Dangers des courants is an exquisite subaquatic mindscape by Yves Tanguy painted in 1938. Mysterious pebbles are scattered across the soft expanse, which recalls the sandy bed of the sea or a desert. Forms resembling jellyfish in their spectral, bubble-like shapes emerge among these other objects, as well as twig-like assemblages that appear sculptural. Tanguy has created a rich interplay of texture and colour with the amorphous elements in this picture, revealing the automatism that he so valued as well as the intense lyricism of his Surreal vision and the meticulous craftsmanship that such jewel-like detailing involved.
The title, Dangers des courants, appears to hint at the maritime theme that is invoked by these jostling forms. Tanguy himself had spent two years in the Merchant Navy and related strongly to the sea. His pictures often had a marine quality, with the soft light, off-set by the crisp shadows, and the distorted sense of distance.
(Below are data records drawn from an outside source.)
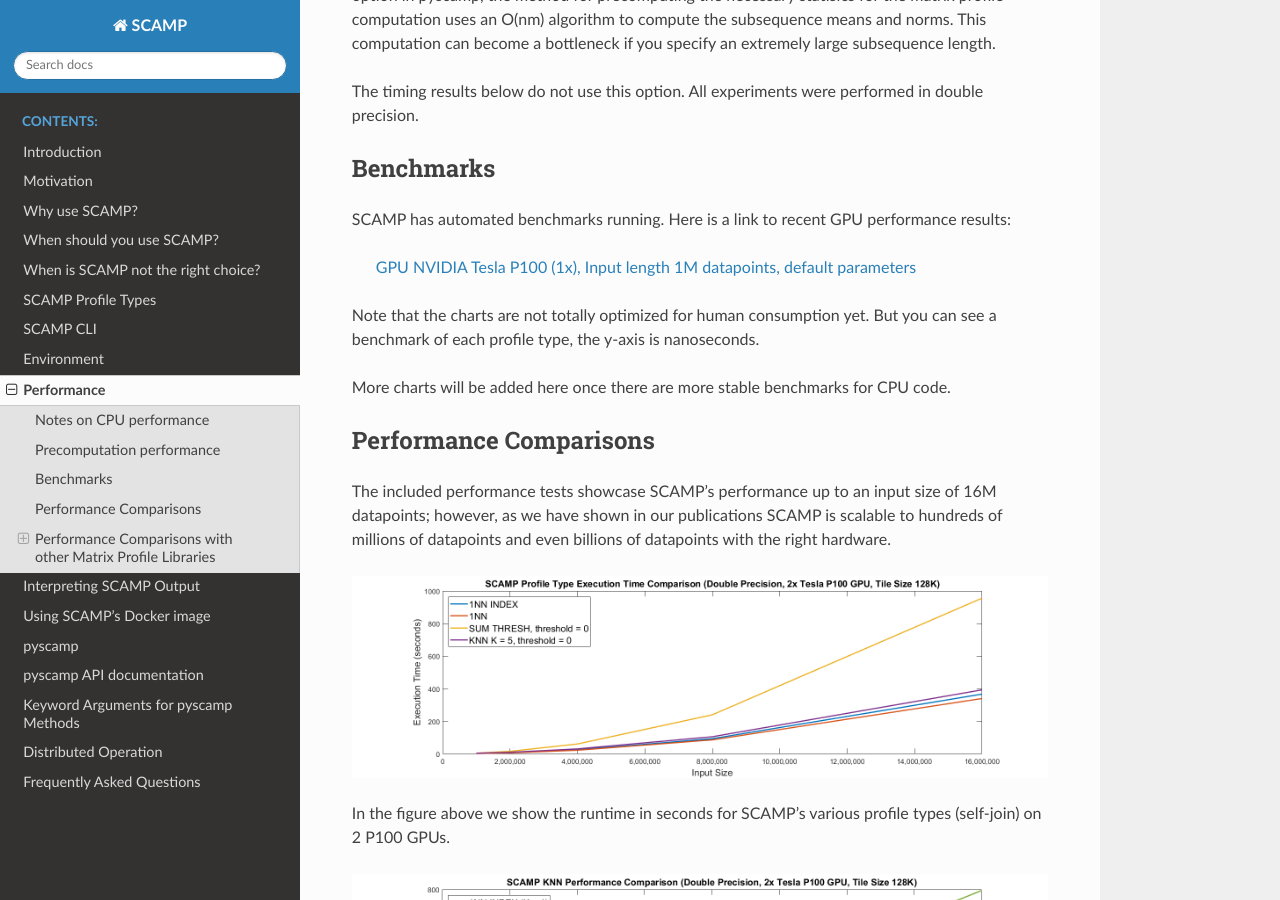
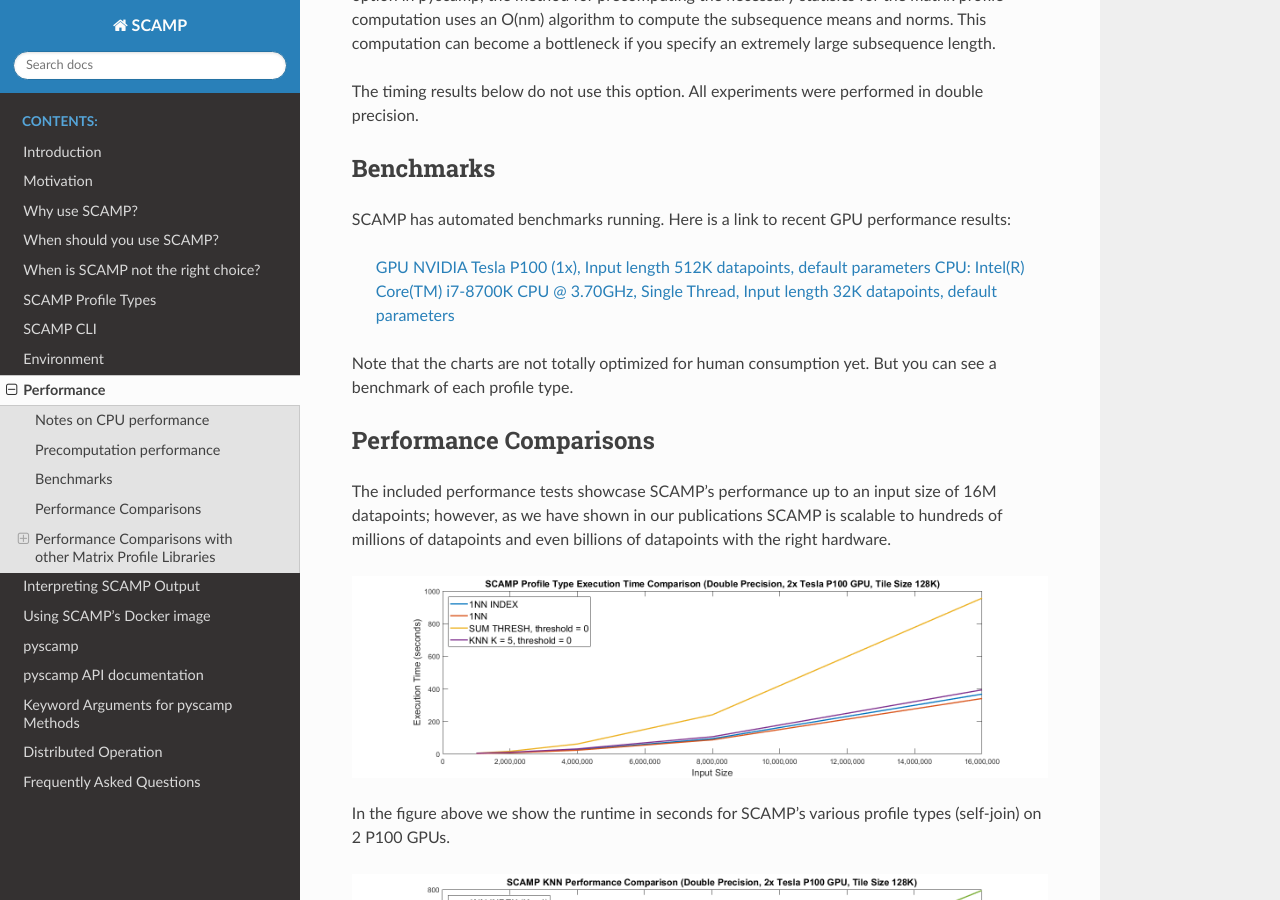
Before and after one commit to zpzim/SCAMP, a Sphinx documentation site: the page built from docs/source/performance.rst, in a window 1280 px wide and 900 px high, scrolled down 673 px. Built offline with Sphinx 7.4.7 and the Read the Docs theme 2.0.0, drawn with Linux system fonts in a browser that asks for light colours.

Commit message:
Update docs to point to stable benchmark suites.

```diff
--- a/docs/source/performance.rst
+++ b/docs/source/performance.rst
@@ -22,11 +22,10 @@ Benchmarks
 
 SCAMP has automated benchmarks running. Here is a link to recent GPU performance results:
 
- `GPU NVIDIA Tesla P100 (1x), Input length 1M datapoints, default parameters <https://zpzim.github.io/SCAMP/gpu-benchmarks/bench>`_
+ `GPU NVIDIA Tesla P100 (1x), Input length 512K datapoints, default parameters <https://zpzim.github.io/SCAMP/gpu-benchmarks/bench>`_
+ `CPU: Intel(R) Core(TM) i7-8700K CPU @ 3.70GHz, Single Thread, Input length 32K datapoints, default parameters <https://zpzim.github.io/SCAMP/cpu-benchmarks/linux-stable/clang++-10/bench>`_
 
-Note that the charts are not totally optimized for human consumption yet. But you can see a benchmark of each profile type, the y-axis is nanoseconds.
-
-More charts will be added here once there are more stable benchmarks for CPU code.
+Note that the charts are not totally optimized for human consumption yet. But you can see a benchmark of each profile type.
 
 Performance Comparisons
 ***********************
```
This impression of the sea-bed was more marked before his move to the United States of America, when rocks and the desert became more of an inspiration. In Dangers des courants, the range of components are visions of some impossible aquatic realm: these forms appear as creatures, a mysterious bestiary. They teeter on the brink of recognition, alien yet somehow knowable, be it in the arm-like strands of the right-hand stick-creation or the more globular forms elsewhere.
Dangers des courants relates to three other pictures of the same title and format, all of which were shown in one of Tanguy's early one-man exhibitions, held at Guggenheim Jeune in London in the same year that the picture was painted. Peggy Guggenheim became romantically involved with Tanguy around this time; in addition, it seems that Kay Sage, whom he would later marry, entered his orbit then, acquiring one of his pictures, perhaps from that show. On that occasion, a catalogue had been published with a foreword by André Breton, which he had written for a Paris show that had taken place earlier that year, which he ended with the words: 'Yves Tanguy, the painter of fearful aerial, subterranean and maritime elegance, the man in whom I see the moral adornment of our time: my charming friend' (A. Breton, Surrealism and Painting, London, 1965, p. 175).